"If you asked me in January, year 2014," he went on, if it was possible that "thousands of Russian regular troops will penetrate on Ukrainian territory in the east of my country in July and August," I would have said, "no, this is not possible."
With those moves, he said, the world "is completely changed."
"Russian aggression completely destroyed the post-war global security system," he said.
Twenty-five years after independence, he said, the fight goes on -- "fighting for freedom, fighting for democracy, fighting for sovereignty and territorial integrity."
America a 'reliable partner'
Ukraine has become a somewhat surprisingly prominent issue in the American election. That's due in part to Donald Trump's former campaign chairman, Paul Manafort, who has served as an adviser to former Ukrainian President Viktor Yanukovych, who fled office in 2014 after massive protests in the country.

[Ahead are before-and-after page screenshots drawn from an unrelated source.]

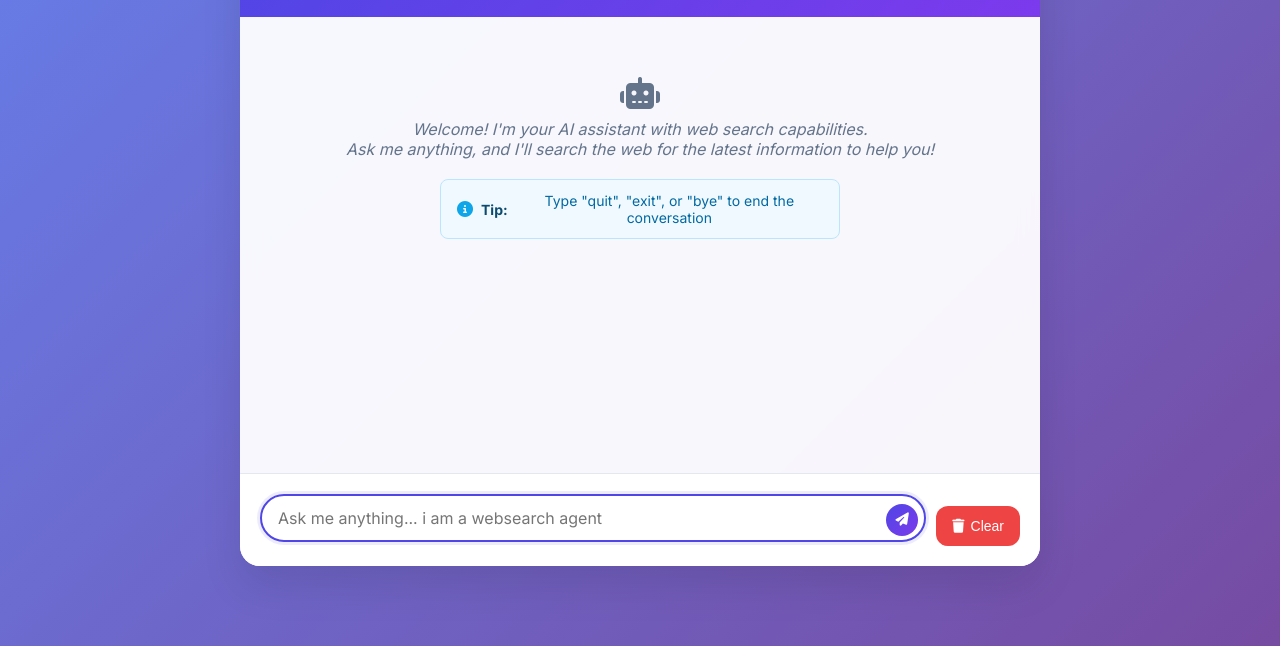
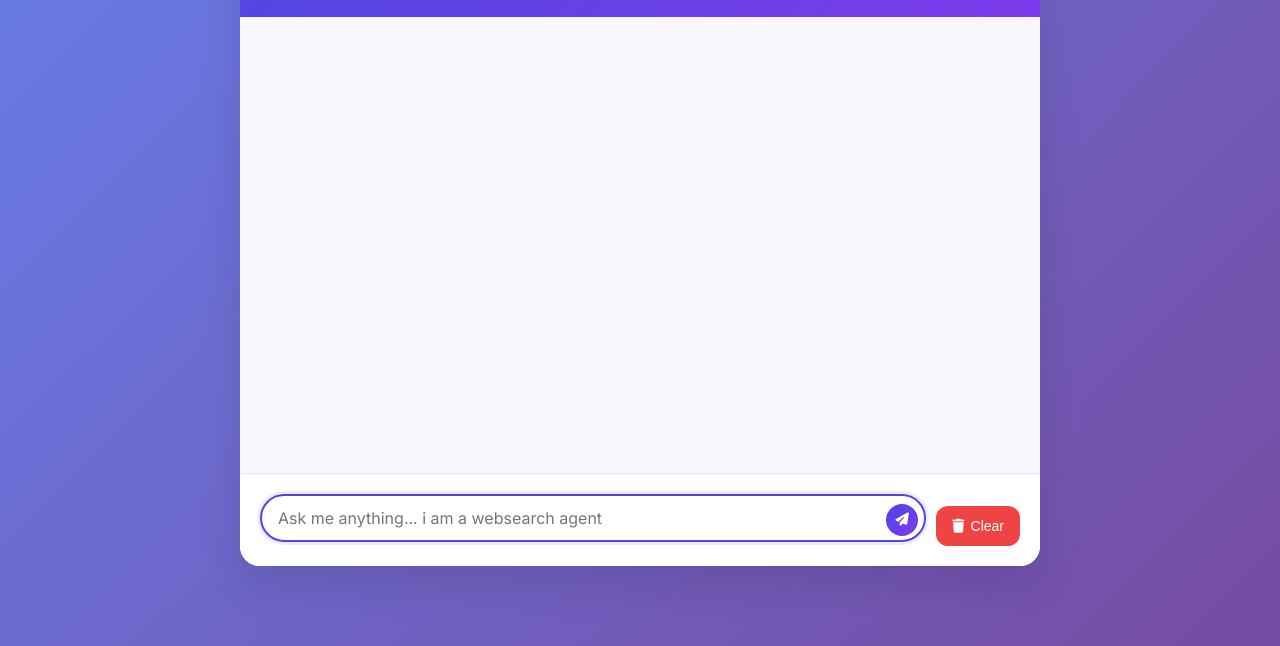
Before and after one commit to sri-nadh/LangGraph-WebSearch-Agent-STM, a plain HTML site: page Static/index.html in a window 1280 px wide. Shown: the part 154-800 px from the top of the page. Drawn offline with Linux system fonts and the light colour scheme; no server answers.

Commit message:
Frontend issue fix

```diff
--- a/Static/index.html
+++ b/Static/index.html
@@ -420,16 +420,7 @@
         </div>
 
         <div class="chat-messages" id="chatMessages">
-            <div class="welcome-message">
-                <i class="fas fa-robot" style="font-size: 2rem; margin-bottom: 10px; display: block;"></i>
-                Welcome! I'm your AI assistant with web search capabilities.<br>
-                Ask me anything, and I'll search the web for the latest information to help you!
-
-                <div class="help-tip">
-                    <i class="fas fa-info-circle"></i>
-                    <strong>Tip:</strong> Type "quit", "exit", or "bye" to end the conversation
-                </div>
-            </div>
+            <!-- Welcome message will be added dynamically -->
         </div>
 
         <div class="chat-input-container">
@@ -518,8 +509,8 @@
         }
 
         function clearChatInterface() {
-            // Remove all messages except welcome
-            const messages = chatMessages.querySelectorAll('.message, .error-message');
+            // Remove all messages and welcome messages
+            const messages = chatMessages.querySelectorAll('.message, .error-message, .welcome-message');
             messages.forEach(msg => msg.remove());
 
             // Add welcome message back
```
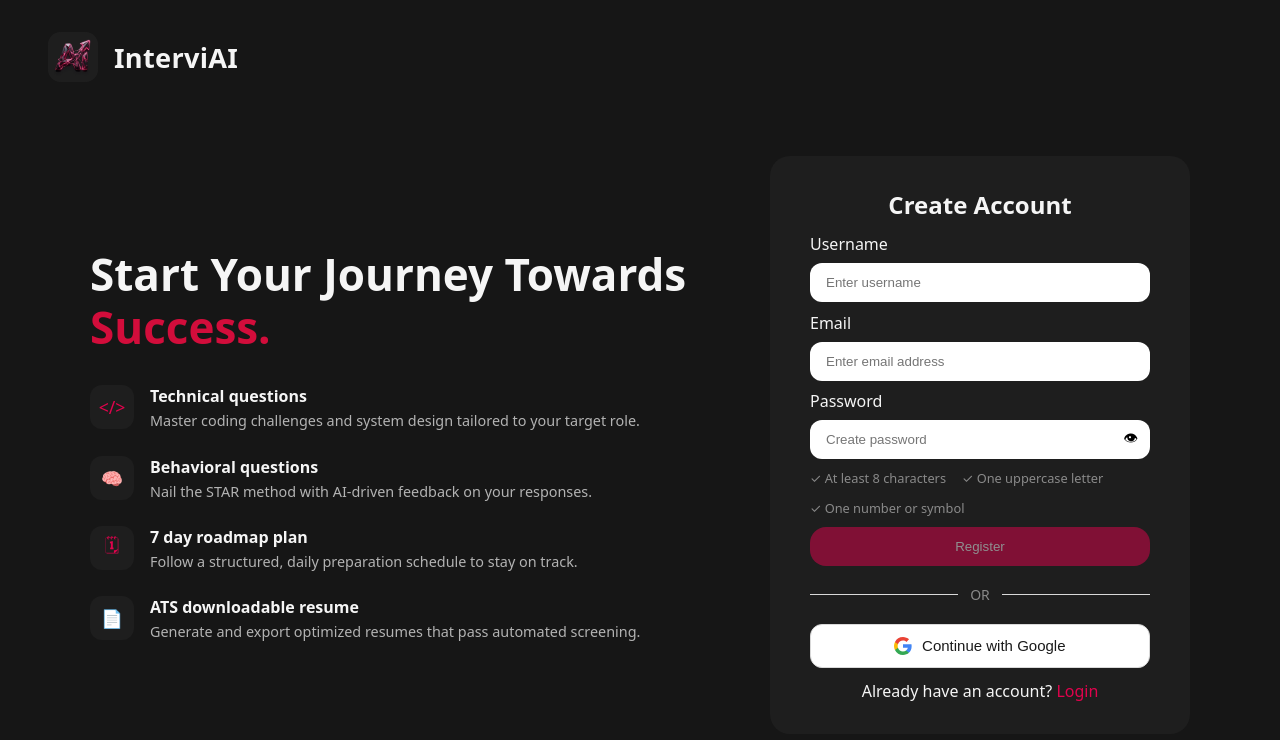
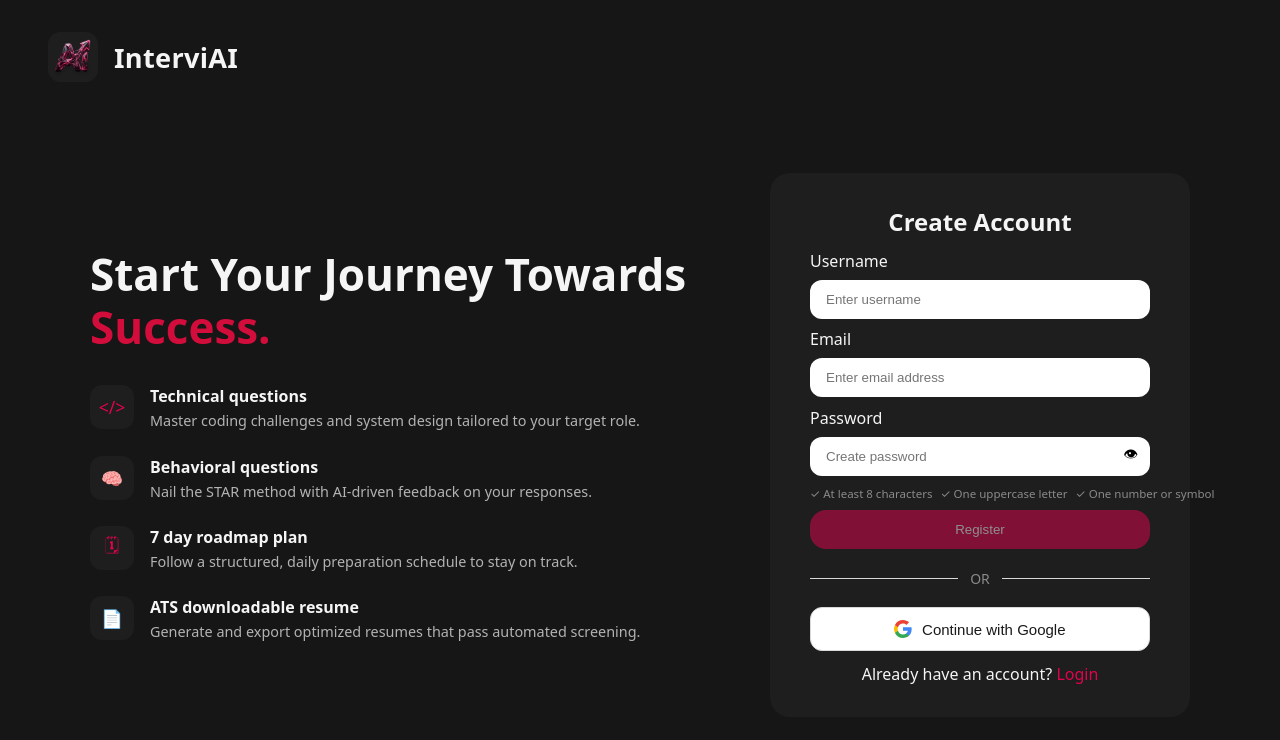
Before and after one commit to GirishBishwanath/AI_Interview_Preparation, a React (Vite) app in the folder Frontend/: page /register in a window 1280 px wide. Shown: the top 740 px of the page. Built offline with nearby package versions, Linux system fonts and the light colour scheme; no server answers.

Commit message:
Fix password checklist wrapping and clear stale auth errors on page navigation

```diff
--- a/Frontend/src/features/auth/auth.form.scss
+++ b/Frontend/src/features/auth/auth.form.scss
@@ -150,10 +150,12 @@ main {
 
     .password-checklist {
         display: flex;
-        flex-wrap: wrap;
-        gap: 0.75rem 1rem;
-        font-size: 0.8rem;
+        flex-wrap: nowrap;
+        justify-content: space-between;
+        gap: 0.5rem;
+        font-size: 0.72rem;
         color: #8a8a8a;
+        white-space: nowrap;
 
         span.valid {
             color: #e1034d;
--- a/Frontend/src/features/auth/hooks/useAuth.js
+++ b/Frontend/src/features/auth/hooks/useAuth.js
@@ -56,6 +56,10 @@ export const useAuth = () => {
         }
     }
 
+    const clearError = () => {
+        setError("");
+    }
+
     const handleLogout = async () => {
 
         setLoading(true)
@@ -96,5 +100,5 @@ export const useAuth = () => {
 
     }, [])
 
-    return { user, loading, error, handleRegister, handleLogin, handleLogout }
+    return { user, loading, error, handleRegister, handleLogin, handleLogout, clearError }
 }
--- a/Frontend/src/features/auth/pages/Login.jsx
+++ b/Frontend/src/features/auth/pages/Login.jsx
@@ -1,4 +1,4 @@
-import React, { useState } from 'react'
+import React, { useState, useEffect } from 'react'
 import { useNavigate, Link } from 'react-router'
 import "../auth.form.scss"
 import { useAuth } from '../hooks/useAuth'
@@ -29,8 +29,12 @@ const features = [
 
 const Login = () => {
 
-    const { loading, handleLogin, error } = useAuth();
+    const { loading, handleLogin, error, clearError } = useAuth();
     const navigate = useNavigate()
+
+    useEffect(() => {
+        clearError()
+    }, [])
 
     const [email, setEmail] = useState("")
     const [password, setPassword] = useState("")
--- a/Frontend/src/features/auth/pages/Register.jsx
+++ b/Frontend/src/features/auth/pages/Register.jsx
@@ -1,4 +1,4 @@
-import React, { useState } from 'react'
+import React, { useState, useEffect } from 'react'
 import { useNavigate, Link } from 'react-router'
 import "../auth.form.scss"
 import { useAuth } from '../hooks/useAuth'
@@ -35,7 +35,11 @@ const Register = () => {
     const [password, setPassword] = useState("")
     const [showPassword, setShowPassword] = useState(false)
 
-    const { loading, handleRegister, error } = useAuth()
+    const { loading, handleRegister, error, clearError } = useAuth()
+
+    useEffect(() => {
+        clearError()
+    }, [])
 
     const handleSubmit = async (e) => {
         e.preventDefault()
```
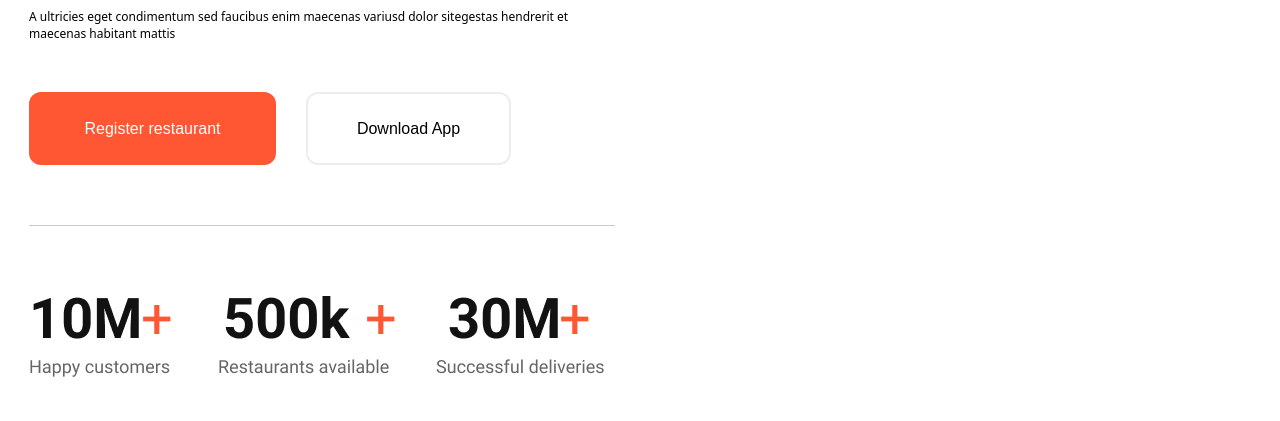
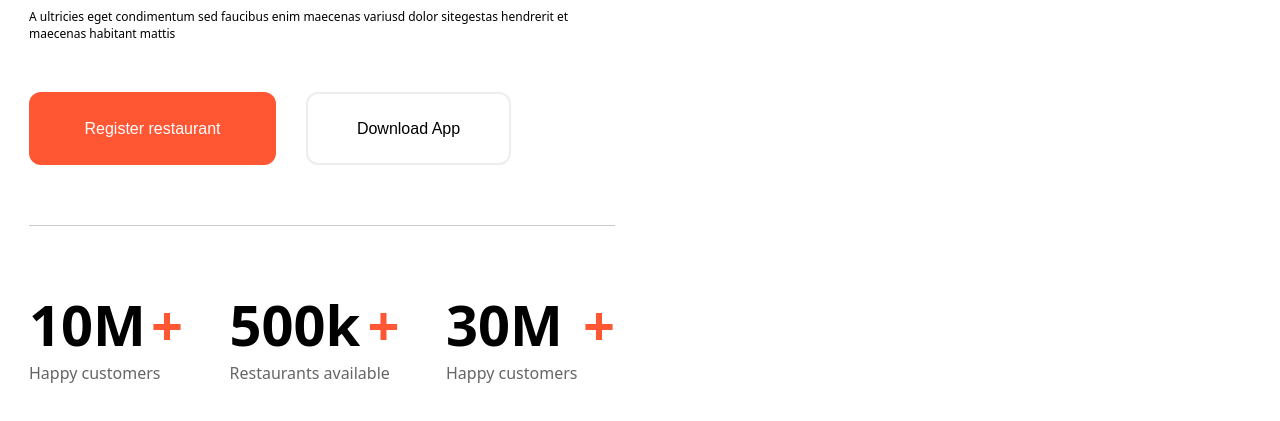
Before and after one commit to stephen-torosh/Deliver-X, a plain HTML site: page index.html in a window 1280 px wide. Shown: the part 495-916 px from the top of the page. Drawn offline with Linux system fonts and the light colour scheme.

Commit message:
Add files via upload

```diff
--- a/index.html
+++ b/index.html
@@ -47,8 +47,30 @@
 
                     <img src="images/header-hr.png" style="margin-top: 60px; margin-bottom: 60px;" width="586px" alt="">
 
-                    <img src="images\header-text-stats.png" width="586px" alt="">
+                    <div class="header-stats">
+                        <div class="header-stats-box" style="width: 154px;">
+                            <span style="width: 100%; height: 66; font-size: 56px; display: flex; justify-content: space-between;">
+                                <span><b>10M</b></span><span style="color:#FF5634"><b>+</b></span>
+                            </span>
+                            <span style="color:#656565">Happy customers</span>
+                        </div>
+                        <div class="header-stats-box" style="width: 170px;">
+                            <span style="width: 100%; height: 66; font-size: 56px; display: flex; justify-content: space-between;">
+                                <span><b>500k</b></span><span style="color:#FF5634"><b>+</b></span>
+                            </span>
+                            <span style="color:#656565">Restaurants available</span>
+                        </div>
+                        <div class="header-stats-box" style="width: 169px;">
+                            <span style="width: 100%; height: 66; font-size: 56px; display: flex; justify-content: space-between;">
+                                <span><b>30M</b></span><span style="color:#FF5634"><b>+</b></span>
+                            </span>
+                            <span style="color:#656565">Happy customers</span>
+                        </div>
+                    </div>
+                    <img class="header-food" src="images/header-food.png" width="613" alt="">
+                    <img class="header-phone" src="images/header-phone.png" height="710px" width="356px" alt="">
                 </div>
+
             </div>
         </div>
     </div>
--- a/style.css
+++ b/style.css
@@ -148,3 +148,26 @@ html,body {
     color: black;
     margin-left: 30px;
 }
+
+.header-stats {
+    display: flex;
+    justify-content: space-between;
+    width: 586px;
+    height: 91px;
+}
+
+.header-stats-box {
+    height: 91px;
+}
+
+.header-food {
+    position: relative;
+    top: -746px;
+    left: 718px;
+}
+
+.header-phone {
+    position: relative;
+    top: -1600px;
+    left: 600px;
+}
```
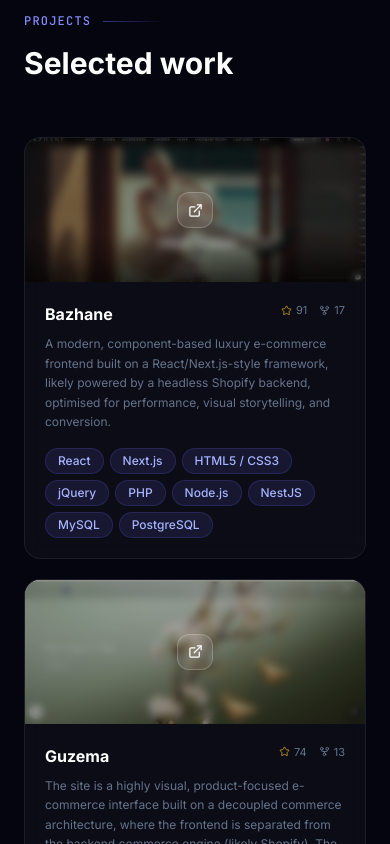
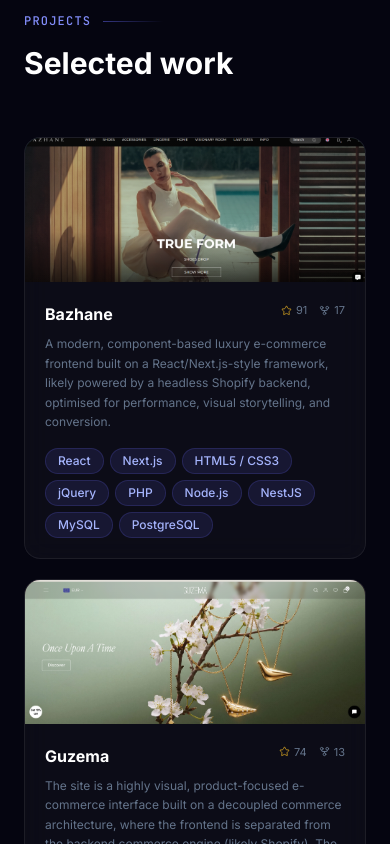
Before and after one commit to Rainez7/Rainer_portfolio, a Next.js app: page / in a window 390 px wide. Shown: the part 6080-6924 px from the top of the page. Built offline with nearby package versions, Linux system fonts and the light colour scheme.

Commit message:
Revert "Show project link overlay permanently on mobile screens"
This reverts commit b1bcc91985462eda90f5a42c58693e556363f964.

```diff
--- a/components/Projects.tsx
+++ b/components/Projects.tsx
@@ -234,12 +234,13 @@ export default function Projects() {
                   {/* Shine effect */}
                   <div className="absolute inset-0 bg-gradient-to-br from-white/[0.04] to-transparent" />
 
-                  {/* Hover overlay — desktop */}
+                  {/* Hover overlay */}
                   <motion.div
                     initial={{ opacity: 0 }}
                     whileHover={{ opacity: 1 }}
-                    className="absolute inset-0 bg-black/30 hidden sm:flex items-center justify-center gap-3 backdrop-blur-sm"
+                    className="absolute inset-0 bg-black/30 flex items-center justify-center gap-3 backdrop-blur-sm"
                   >
+
                     {project.live && (
                       <a
                         href={project.live}
@@ -253,22 +254,6 @@ export default function Projects() {
                       </a>
                     )}
                   </motion.div>
-
-                  {/* Always-visible overlay — mobile */}
-                  <div className="absolute inset-0 bg-black/30 flex sm:hidden items-center justify-center gap-3 backdrop-blur-sm">
-                    {project.live && (
-                      <a
-                        href={project.live}
-                        target="_blank"
-                        rel="noopener noreferrer"
-                        className="w-9 h-9 rounded-xl bg-white/10 border border-white/20 flex items-center justify-center text-white"
-                        aria-label="Live demo"
-                        onClick={(e) => e.stopPropagation()}
-                      >
-                        <ExternalLink size={15} />
-                      </a>
-                    )}
-                  </div>
                 </div>
 
                 {/* Card body */}
```
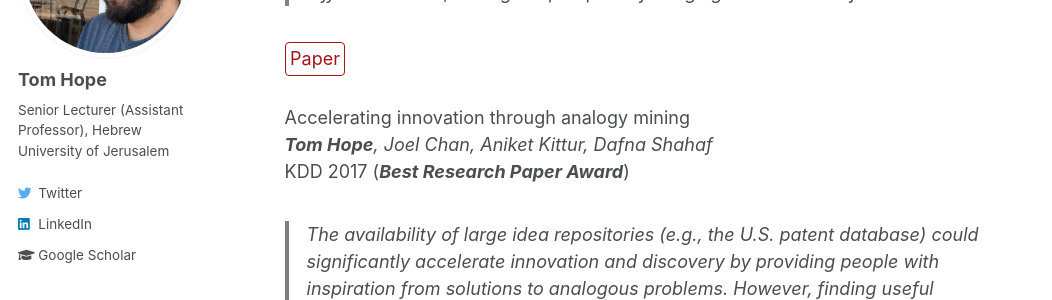
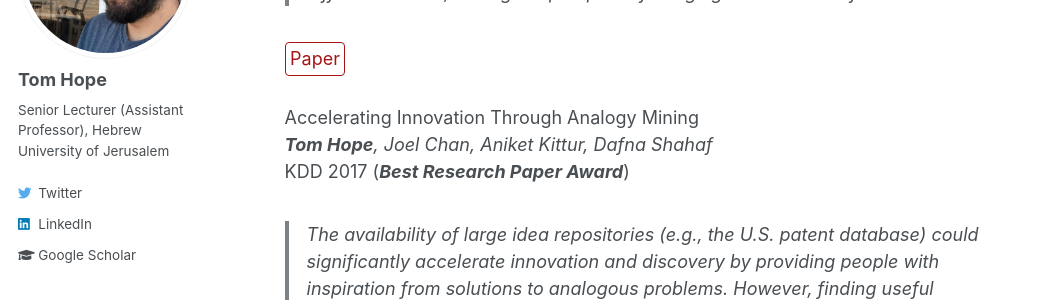
Before and after one commit to tomhoper/tomhoper.github.io, a Jekyll site: the page built from _research/boosting.md, in a window 1280 px wide and 900 px high, scrolled down 496 px. Shown: the part 153-453 px from the top of the window, without its empty margins (0-1052 px from the left). Built offline with Jekyll 4.4.1, drawn with Linux system fonts in a browser that asks for light colours.

```diff
--- a/_research/boosting.md
+++ b/_research/boosting.md
@@ -18,7 +18,7 @@ CHI 2022 Conference on Human Factors in Computing Systems
 [Paper](https://arxiv.org/abs/2108.05669){: .btn--research}
 
 
-Accelerating innovation through analogy mining
+Accelerating Innovation Through Analogy Mining
 <br>
 _**Tom Hope**, Joel Chan, Aniket Kittur, Dafna Shahaf_<br>
 KDD 2017 (**_Best Research Paper Award_**)
```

It was recently announced that Ukraine's anti-corruption bureau is investigating Manafort and whether he received millions in potentially illegal cash payments from the country's former ruling party. The announcement of the investigation followed an August 14 report published by The New York Times, which first revealed that Ukrainian investigators had found Manafort's name included in an off-the-books, handwritten ledger detailing a series of secret payments -- among them, a $12.7 million payout to Manafort.
He has denied the details in the report, saying, "I have never received a single 'off-the-books cash payment' as falsely 'reported' by The New York Times, nor have I never done work for the governments of Ukraine or Russia."
Poroshenko would not comment on the specifics of the case, but pledged that any possible charges -- against Manafort or anyone else -- would only come after a "transparent and independent investigation."
Trump, too, has stirred controversy with his statements on Russia. The Republican presidential nominee has been criticized for his comments expressing openness to recognizing Russia's annexation of Crimea, and has called on the Russian government to share emails it possibly hacked from Democratic nominee Hillary Clinton and drawn rebukes from critics who say he's soft on a traditional US adversary.
"I have no doubt that we will have bipartisan support after the presidential election," Poroshenko said. "And I count on the responsible choice of the American people, no matter it would be Republican or Democrat."
Read the full article here